To lawyers who regularly practice in federal courts, or in other states where more extensive expert discovery is routine, this rule change may seem insignificant. But to lawyers accustomed to the Massachusetts practice, where expert reports are not usually discoverable and expert depositions are permitted only by leave of court, this Rule represents the first opportunity to hold an expert witness accountable by impeachment with the contents of a party’s disclosure. Until now, an expert confronted with an inconsistency or omission in a Rule 26 disclosure could usually avoid impeachment by denying any involvement with the preparation of the answer.
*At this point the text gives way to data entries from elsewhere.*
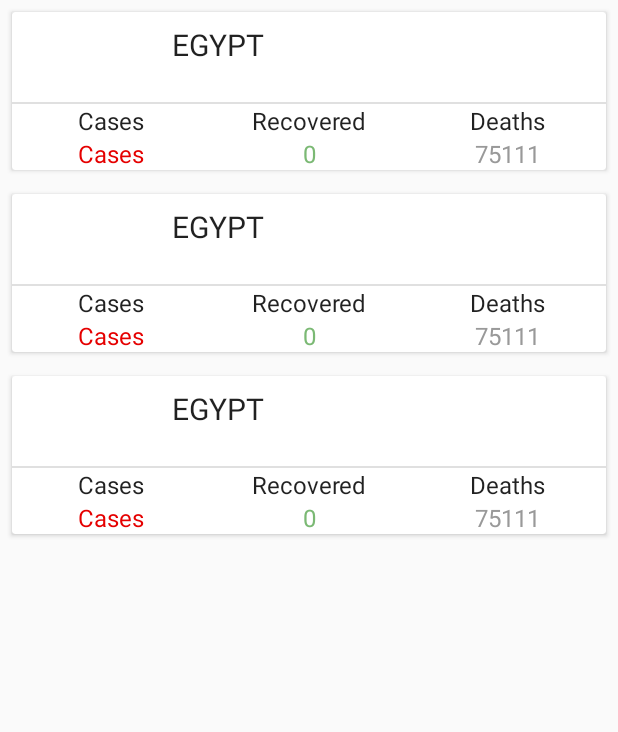
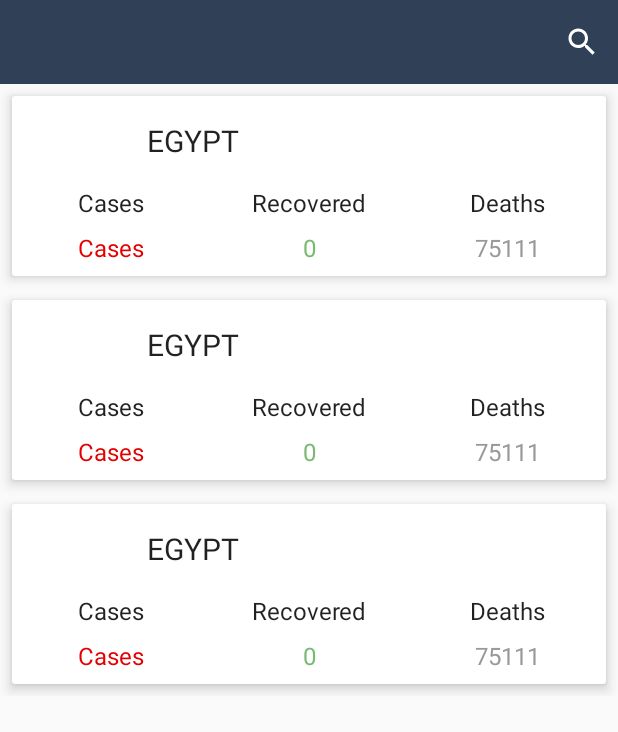
Before and after one commit to RehamAbdelazime/Covid19TrackerApp, an Android app: the layout fragment_country.xml on its own in the app's theme, with its tools: preview values and no code run, on a phone screen of 412 x 824 dp. Shown: the top 732 px of the screen. Run offline under Robolectric (Android 15) with nearby library versions, the phone set to English and light mode, and no system bars; Roboto replaces fonts that are not available here.

Commit message:
Add Search Functionality To Countries View

```diff
--- a/app/src/main/java/com/reham/covid19tracker/ui/home/HomeFragment.java
+++ b/app/src/main/java/com/reham/covid19tracker/ui/home/HomeFragment.java
@@ -15,6 +15,7 @@ import androidx.lifecycle.ViewModelProvider;
 import androidx.swiperefreshlayout.widget.SwipeRefreshLayout;
 import com.reham.covid19tracker.R;
 import com.reham.covid19tracker.pojo.AllModel;
+import com.reham.covid19tracker.view_model.home.HomeViewModel;
 
 public class HomeFragment extends Fragment implements SwipeRefreshLayout.OnRefreshListener {
 
--- a/app/src/main/java/com/reham/covid19tracker/ui/main/MainActivity.java
+++ b/app/src/main/java/com/reham/covid19tracker/ui/main/MainActivity.java
@@ -5,6 +5,8 @@ import android.os.Bundle;
 import android.os.PersistableBundle;
 import android.transition.Fade;
 import android.transition.Slide;
+import android.view.Menu;
+import android.view.MenuInflater;
 import android.view.Window;
 
 import com.google.android.material.bottomnavigation.BottomNavigationView;
@@ -13,6 +15,7 @@ import com.reham.covid19tracker.ui.home.HomeFragment;
 
 import androidx.annotation.NonNull;
 import androidx.appcompat.app.AppCompatActivity;
+import androidx.appcompat.widget.Toolbar;
 import androidx.navigation.NavController;
 import androidx.navigation.Navigation;
 import androidx.navigation.ui.AppBarConfiguration;
@@ -28,8 +31,11 @@ public class MainActivity extends AppCompatActivity {
 
         getWindow().setEnterTransition(new Slide());
 
+
+
         BottomNavigationView navView = findViewById(R.id.nav_view);
         NavController navController = Navigation.findNavController(this, R.id.nav_host_fragment);
         NavigationUI.setupWithNavController(navView, navController);
     }
+
 }
--- a/app/src/main/res/color/bottom_nav_color.xml
+++ b/app/src/main/res/color/bottom_nav_color.xml
@@ -1,5 +1,5 @@
 <?xml version="1.0" encoding="utf-8"?>
 <selector xmlns:android="http://schemas.android.com/apk/res/android">
     <item android:state_checked="true" android:color="@color/colorAccent" />
-    <item android:state_checked="false" android:color="@color/colorPrimary"/>
+    <item android:state_checked="false" android:color="@color/White"/>
 </selector>
--- /dev/null
+++ b/app/src/main/res/drawable/ic_broken_image.xml
@@ -0,0 +1,5 @@
+<vector android:height="24dp" android:tint="#8C8C8C"
+    android:viewportHeight="24.0" android:viewportWidth="24.0"
+    android:width="24dp" xmlns:android="http://schemas.android.com/apk/res/android">
+    <path android:fillColor="#FF000000" android:pathData="M21,5v6.59l-3,-3.01 -4,4.01 -4,-4 -4,4 -3,-3.01L3,5c0,-1.1 0.9,-2 2,-2h14c1.1,0 2,0.9 2,2zM18,11.42l3,3.01L21,19c0,1.1 -0.9,2 -2,2L5,21c-1.1,0 -2,-0.9 -2,-2v-6.58l3,2.99 4,-4 4,4 4,-3.99z"/>
+</vector>
--- /dev/null
+++ b/app/src/main/res/drawable/ic_close.xml
@@ -0,0 +1,5 @@
+<vector android:height="24dp" android:tint="#F5F5F5"
+    android:viewportHeight="24.0" android:viewportWidth="24.0"
+    android:width="24dp" xmlns:android="http://schemas.android.com/apk/res/android">
+    <path android:fillColor="#FF000000" android:pathData="M19,6.41L17.59,5 12,10.59 6.41,5 5,6.41 10.59,12 5,17.59 6.41,19 12,13.41 17.59,19 19,17.59 13.41,12z"/>
+</vector>
--- a/app/src/main/res/drawable/ic_globe_black_24dp.xml
+++ b/app/src/main/res/drawable/ic_globe_black_24dp.xml
@@ -4,6 +4,6 @@
         android:viewportWidth="24.0"
         android:viewportHeight="24.0">
     <path
-        android:fillColor="#FF000000"
+        android:fillColor="#FFF5F5F5"
         android:pathData="M12,2C6.48,2 2,6.48 2,12s4.48,10 10,10 10,-4.48 10,-10S17.52,2 12,2zM11,19.93c-3.95,-0.49 -7,-3.85 -7,-7.93 0,-0.62 0.08,-1.21 0.21,-1.79L9,15v1c0,1.1 0.9,2 2,2v1.93zM17.9,17.39c-0.26,-0.81 -1,-1.39 -1.9,-1.39h-1v-3c0,-0.55 -0.45,-1 -1,-1L8,12v-2h2c0.55,0 1,-0.45 1,-1L11,7h2c1.1,0 2,-0.9 2,-2v-0.41c2.93,1.19 5,4.06 5,7.41 0,2.08 -0.8,3.97 -2.1,5.39z"/>
 </vector>
--- a/app/src/main/res/drawable/ic_home_black_24dp.xml
+++ b/app/src/main/res/drawable/ic_home_black_24dp.xml
@@ -4,6 +4,6 @@
     android:viewportWidth="24.0"
     android:viewportHeight="24.0">
     <path
-        android:fillColor="#FF000000"
+        android:fillColor="#FFF5F5F5"
         android:pathData="M10,20v-6h4v6h5v-8h3L12,3 2,12h3v8z" />
 </vector>
--- /dev/null
+++ b/app/src/main/res/drawable/ic_search.xml
@@ -0,0 +1,9 @@
+<vector xmlns:android="http://schemas.android.com/apk/res/android"
+        android:width="24dp"
+        android:height="24dp"
+        android:viewportWidth="24.0"
+        android:viewportHeight="24.0">
+    <path
+        android:fillColor="#FFF"
+        android:pathData="M15.5,14h-0.79l-0.28,-0.27C15.41,12.59 16,11.11 16,9.5 16,5.91 13.09,3 9.5,3S3,5.91 3,9.5 5.91,16 9.5,16c1.61,0 3.09,-0.59 4.23,-1.57l0.27,0.28v0.79l5,4.99L20.49,19l-4.99,-5zM9.5,14C7.01,14 5,11.99 5,9.5S7.01,5 9.5,5 14,7.01 14,9.5 11.99,14 9.5,14z"/>
+</vector>
--- a/app/src/main/res/layout/activity_main.xml
+++ b/app/src/main/res/layout/activity_main.xml
@@ -13,7 +13,7 @@
         android:layout_marginEnd="0dp"
         app:itemIconTint="@color/bottom_nav_color"
         app:itemTextColor="@color/bottom_nav_color"
-        android:background="?android:attr/windowBackground"
+        android:background="@color/colorPrimaryDark"
         app:layout_constraintBottom_toBottomOf="parent"
         app:layout_constraintLeft_toLeftOf="parent"
         app:layout_constraintRight_toRightOf="parent"
--- a/app/src/main/res/layout/country_item.xml
+++ b/app/src/main/res/layout/country_item.xml
@@ -1,116 +1,130 @@
 <?xml version="1.0" encoding="utf-8"?>
 <androidx.cardview.widget.CardView xmlns:android="http://schemas.android.com/apk/res/android"
+    xmlns:app="http://schemas.android.com/apk/res-auto"
+    xmlns:tools="http://schemas.android.com/tools"
     android:layout_width="match_parent"
-    android:layout_height="wrap_content"
+    android:layout_height="120dp"
     android:layout_margin="8dp"
-    xmlns:tools="http://schemas.android.com/tools">
+    app:cardElevation="5dp"
+    >
 
-    <LinearLayout
+    <androidx.constraintlayout.widget.ConstraintLayout
         android:layout_width="match_parent"
-        android:layout_height="wrap_content"
-        android:orientation="vertical"
-    >
+        android:layout_height="match_parent"
+        android:orientation="vertical">
+
+        <TextView
+            android:id="@+id/tv_countryName"
+            style="@style/TextAppearance.AppCompat.Title"
+            android:layout_width="0dp"
+            android:layout_height="0dp"
+            android:layout_marginTop="8dp"
+            android:layout_weight="3"
+            android:gravity="center_vertical"
+            app:layout_constraintBottom_toTopOf="@+id/linearLayout"
+            app:layout_constraintEnd_toEndOf="parent"
+            app:layout_constraintStart_toEndOf="@+id/img_countryFlag"
+            app:layout_constraintTop_toTopOf="parent"
+            tools:text="EGYPT" />
+
+        <ImageView
+            android:id="@+id/img_countryFlag"
+            android:layout_width="90dp"
+            android:layout_height="0dp"
+            android:layout_gravity="center_vertical"
+            android:layout_marginTop="8dp"
+            android:layout_weight="1"
+            android:contentDescription="@string/country_flag"
+            android:padding="8dp"
+            app:layout_constraintBottom_toBottomOf="@+id/tv_countryName"
+            app:layout_constraintEnd_toStartOf="@+id/tv_countryName"
+            app:layout_constraintStart_toStartOf="parent"
+            app:layout_constraintTop_toTopOf="parent" />
+
+
         <LinearLayout
-            android:layout_width="match_parent"
+            android:id="@+id/linearLayout"
+            android:layout_width="0dp"
             android:layout_height="wrap_content"
+            android:layout_marginTop="8dp"
+            android:layout_marginBottom="8dp"
             android:orientation="horizontal"
-            android:weightSum="4"
-            >
-
-            <ImageView
-                android:id="@+id/img_countryFlag"
-                android:layout_width="0dp"
-                android:layout_height="60dp"
-                android:padding="8dp"
-                android:contentDescription="@string/country_flag"
-                android:layout_weight="1"/>
+            android:weightSum="3"
+            app:layout_constraintBottom_toTopOf="@+id/linearLayout3"
+            app:layout_constraintEnd_toEndOf="parent"
+            app:layout_constraintStart_toStartOf="parent"
+            app:layout_constraintTop_toBottomOf="@+id/tv_countryName">
 
             <TextView
-                android:id="@+id/tv_countryName"
+                style="@style/TextAppearance.AppCompat.Subhead"
                 android:layout_width="0dp"
                 android:layout_height="wrap_content"
-                android:layout_weight="3"
-                tools:text="EGYPT"
-                style="@style/TextAppearance.AppCompat.Title"
-                android:padding="8dp"
+                android:layout_weight="1"
+                android:text="@string/cases"
+                android:textAlignment="center" />
 
-                />
-        </LinearLayout>
-
-        <View style="@style/Divider"/>
-
-        <LinearLayout
-            android:layout_width="match_parent"
-            android:layout_height="wrap_content"
-            android:orientation="horizontal"
-            android:weightSum="3"
-            >
             <TextView
+                style="@style/TextAppearance.AppCompat.Subhead"
                 android:layout_width="0dp"
                 android:layout_height="wrap_content"
-                android:text="@string/cases"
-                android:textAlignment="center"
+                android:layout_weight="1"
+                android:text="@string/recovered"
+                android:textAlignment="center" />
+
+            <TextView
                 style="@style/TextAppearance.AppCompat.Subhead"
-                android:layout_weight="1"
-                />
-            <TextView
                 android:layout_width="0dp"
                 android:layout_height="wrap_content"
-                android:text="@string/recovered"
-                android:textAlignment="center"
-                style="@style/TextAppearance.AppCompat.Subhead"
                 android:layout_weight="1"
-                />
-            <TextView
-                android:layout_width="0dp"
-                android:layout_height="wrap_content"
                 android:text="@string/deaths"
-                style="@style/TextAppearance.AppCompat.Subhead"
-                android:layout_weight="1"
-                android:textAlignment="center"
-                />
+                android:textAlignment="center" />
         </LinearLayout>
 
         <LinearLayout
-            android:layout_width="match_parent"
+            android:id="@+id/linearLayout3"
+            android:layout_width="0dp"
             android:layout_height="wrap_content"
+            android:layout_marginBottom="8dp"
             android:orientation="horizontal"
             android:weightSum="3"
-            >
+            app:layout_constraintBottom_toBottomOf="parent"
+            app:layout_constraintEnd_toEndOf="parent"
+            app:layout_constraintStart_toStartOf="parent"
+            app:layout_constraintTop_toBottomOf="@+id/linearLayout">
+
             <TextView
                 android:id="@+id/tv_countryCases"
+                style="@style/TextAppearance.AppCompat.Subhead"
                 android:layout_width="0dp"
                 android:layout_height="wrap_content"
-                tools:text="@string/cases"
+                android:layout_weight="1"
                 android:textAlignment="center"
-                style="@style/TextAppearance.AppCompat.Subhead"
-                android:layout_weight="1"
                 android:textColor="@color/colorTotalConfirmed"
-                />
+                tools:text="@string/cases" />
+
             <TextView
                 android:id="@+id/tv_countryRecovered"
+                style="@style/TextAppearance.AppCompat.Subhead"
                 android:layout_width="0dp"
                 android:layout_height="wrap_content"
-                tools:text="0"
+                android:layout_weight="1"
                 android:textAlignment="center"
-                style="@style/TextAppearance.AppCompat.Subhead"
-                android:layout_weight="1"
                 android:textColor="@color/colorTotalRecovered"
-                />
+                tools:text="0" />
+
             <TextView
                 android:id="@+id/tv_countryDeaths"
+                style="@style/TextAppearance.AppCompat.Subhead"
                 android:layout_width="0dp"
                 android:layout_height="wrap_content"
-                tools:text="75111"
-                style="@style/TextAppearance.AppCompat.Subhead"
                 android:layout_weight="1"
                 android:textAlignment="center"
                 android:textColor="@color/colorTotalDeaths"
-                />
+                tools:text="75111" />
         </LinearLayout>
 
 
-    </LinearLayout>
+    </androidx.constraintlayout.widget.ConstraintLayout>
 
 
 </androidx.cardview.widget.CardView>
--- a/app/src/main/res/layout/fragment_country.xml
+++ b/app/src/main/res/layout/fragment_country.xml
@@ -1,19 +1,43 @@
 <?xml version="1.0" encoding="utf-8"?>
 
-<androidx.swiperefreshlayout.widget.SwipeRefreshLayout
+    <androidx.coordinatorlayout.widget.CoordinatorLayout
         xmlns:android="http://schemas.android.com/apk/res/android"
         xmlns:app="http://schemas.android.com/apk/res-auto"
         xmlns:tools="http://schemas.android.com/tools"
         tools:context=".ui.country.CountryFragment"
         android:layout_width="match_parent"
         android:layout_height="match_parent"
-    android:id="@+id/swipeRefreshLayout"
         >
+
+        <com.google.android.material.appbar.AppBarLayout
+            android:layout_height="wrap_content"
+            android:layout_width="match_parent"
+            android:theme="@style/Widget.Design.CollapsingToolbar"
+            app:liftOnScroll="true"
+            >
+
+            <androidx.appcompat.widget.Toolbar
+                android:id="@+id/toolbar"
+                android:layout_width="match_parent"
+                android:layout_height="wrap_content"
+                app:collapsedTitleGravity="center"
+                app:contentScrim="@color/White"
+                app:layout_scrollFlags="scroll|enterAlways|snap"
+                app:menu="@menu/search_menu"
+                app:title=" "
+                app:collapseIcon="@drawable/ic_close"
+                >
+
+
+            </androidx.appcompat.widget.Toolbar>
+
+
+        </com.google.android.material.appbar.AppBarLayout>
         <FrameLayout
             android:layout_width="match_parent"
-    android:layout_height="match_parent"
+            android:layout_height="wrap_content"
+            app:layout_behavior="@string/appbar_scrolling_view_behavior"
             >
-
             <androidx.recyclerview.widget.RecyclerView
                 android:id="@+id/recyclerView"
                 android:layout_width="match_parent"
@@ -21,5 +45,7 @@
                 app:layoutManager="androidx.recyclerview.widget.LinearLayoutManager"
                 tools:listitem="@layout/country_item"
                 />
+
         </FrameLayout>
-</androidx.swiperefreshlayout.widget.SwipeRefreshLayout>
+
+    </androidx.coordinatorlayout.widget.CoordinatorLayout>
--- a/app/src/main/res/layout/fragment_home.xml
+++ b/app/src/main/res/layout/fragment_home.xml
@@ -7,6 +7,7 @@
     android:layout_width="match_parent"
     android:layout_height="match_parent"
     android:id="@+id/swipeRefreshLayout"
+    android:theme="@style/Theme.AppCompat.Light.NoActionBar"
     >
 <androidx.constraintlayout.widget.ConstraintLayout
     android:layout_width="match_parent"
--- /dev/null
+++ b/app/src/main/res/menu/search_menu.xml
@@ -0,0 +1,12 @@
+<?xml version="1.0" encoding="utf-8"?>
+<menu xmlns:android="http://schemas.android.com/apk/res/android"
+    xmlns:app="http://schemas.android.com/apk/res-auto">
+
+    <item
+        android:id="@+id/action_search"
+        android:icon="@drawable/ic_search"
+        android:title="@string/search"
+        app:showAsAction="ifRoom|collapseActionView"
+        app:actionViewClass="androidx.appcompat.widget.SearchView"
+        />
+</menu>
--- a/app/src/main/res/values/colors.xml
+++ b/app/src/main/res/values/colors.xml
@@ -2,11 +2,12 @@
 <resources>
     <color name="colorPrimary">#304057</color>
     <color name="colorPrimaryDark">#303657</color>
-    <color name="colorAccent">#da5e5a</color>
+    <color name="colorAccent">#F69A97</color>
     <color name="colorTotalConfirmed">#e50000</color>
     <color name="colorTotalDeaths">#999999</color>
     <color name="colorTotalRecovered">#7bb974</color>
     <color name="colorTotalPositive">#007AFE</color>
+    <color name="White">#F5F5F5</color>
 
     <color name="black_overlay">#66000000</color>
 </resources>
--- a/app/src/main/res/values/strings.xml
+++ b/app/src/main/res/values/strings.xml
@@ -18,7 +18,7 @@
     <string name="country_flag">country flag</string>
     <string name="last_updated">Last updated</string>
 
-    <string name="title_activity_splash_screen">SplashScreenActivity</string>
-    <string name="dummy_button">Dummy Button</string>
-    <string name="dummy_content">DUMMY\nCONTENT</string>
+    <string name="title_activity_splash_screen">Covid-19 World Tracker</string>
+    <string name="search">Search</string>
+
 </resources>
--- a/app/src/main/res/values/styles.xml
+++ b/app/src/main/res/values/styles.xml
@@ -8,7 +8,14 @@
         <item name="colorAccent">@color/colorAccent</item>
         <item name="fontFamily">@font/roboto_medium</item>
         <item name="android:windowActivityTransitions">true</item>
+        <item name="searchViewStyle">@style/SearchViewStyle</item>
+    </style>
 
+    <style name="SearchViewStyle" parent="Widget.AppCompat.SearchView">
+        <item name="searchIcon">@drawable/ic_search</item>
+        <item name="queryBackground">@color/White</item>
+        <item name="searchHintIcon">@null</item>
+        <item name="queryHint">@string/title_country</item>
     </style>
 
     <style name="Divider">
```
Also changed, not shown: app/src/main/java/com/reham/covid19tracker/ui/country/CountryAdapter.java (+56 -4 lines), app/src/main/java/com/reham/covid19tracker/ui/country/CountryFragment.java (+40 -11 lines), app/src/main/java/com/reham/covid19tracker/view_model/country/CountryViewModel.java (renamed from app/src/main/java/com/reham/covid19tracker/ui/country/CountryViewModel.java, +3 -4 lines), app/src/main/java/com/reham/covid19tracker/view_model/home/HomeViewModel.java (renamed from app/src/main/java/com/reham/covid19tracker/ui/home/HomeViewModel.java, +4 -6 lines). Lines whose indentation alone changed are shown as unchanged.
This new rule closes that loophole up tight!
While the rule applies equally to both sides–and even covers a party’s employees who regularly give testimony as part of their job duties–in many cases, the practical effect will be to help level the playing field for plaintiffs.
In many medical malpractice cases, the defense already has the benefit of a signed report from the plaintiff’s expert that was presented to a medical malpractice tribunal as required by General Laws, Chapter 231, Section 60B. This report, usually prepared before the plaintiff is entitled to any discovery or depositions from the defendant, contains preliminary opinions. These reports are intended simply to satisfy the minimal standard of the tribunal, and not to be a full disclosure of the expert’s opinion as required by Rule 26. It is common that later testimony or records may cause the expert to modify some opinions and develop new ones which were not apparent at the time of initial review. Nevertheless, most judges will permit the plaintiff’s expert to be questioned about this letter, and often will not permit the jury to hear about the circumstances surrounding its preparation, the purpose of the opinion letter, or even what limited information was available at the time. Thus, the plaintiff is forced by the tribunal requirement to supply the defendant with a written opinion that often becomes fodder for impeachment, while the defense expert is not required to put his name to anything.
Rule 30B requires both sides to obtain their experts’ affirmation that the disclosure of their opinions is accurate. Even in the absence of a signed report, this adoption by the experts of the disclosure statement should make the disclosure available for impeachment if the expert deviates in his testimony. The Rule strikes a good balance between the need for both sides to have a means to impeach opposing experts and the greatly added expense of forcing an expert to prepare a report, as the federal courts require.
There will, no doubt, be lawyers who omit the required expert attestation, especially in the early days of the new rule. The Rule is silent as to the consequences of non-compliance, but it is difficult to believe that a trial judge would preclude the testimony of an expert whose disclosure, although substantively sufficient, was not properly signed. More likely, the offending party will be given an opportunity to secure the expert’s signature, as there seems to be no prejudice to the opponent as long as the disclosure is available for impeachment when the witness takes the stand.
The more thorny problem arising from non-compliance will come when an expert, presented at or shortly before trial with a disclosure made in his name, refuses to adopt it as his own. In that situation, the proponent of the expert would be forced to attempt an eleventh-hour revision of the disclosure. Depending on the nature of the change, that attempt may provoke the full range of consequences for late disclosure, up to and including preclusion of the expert’s testimony.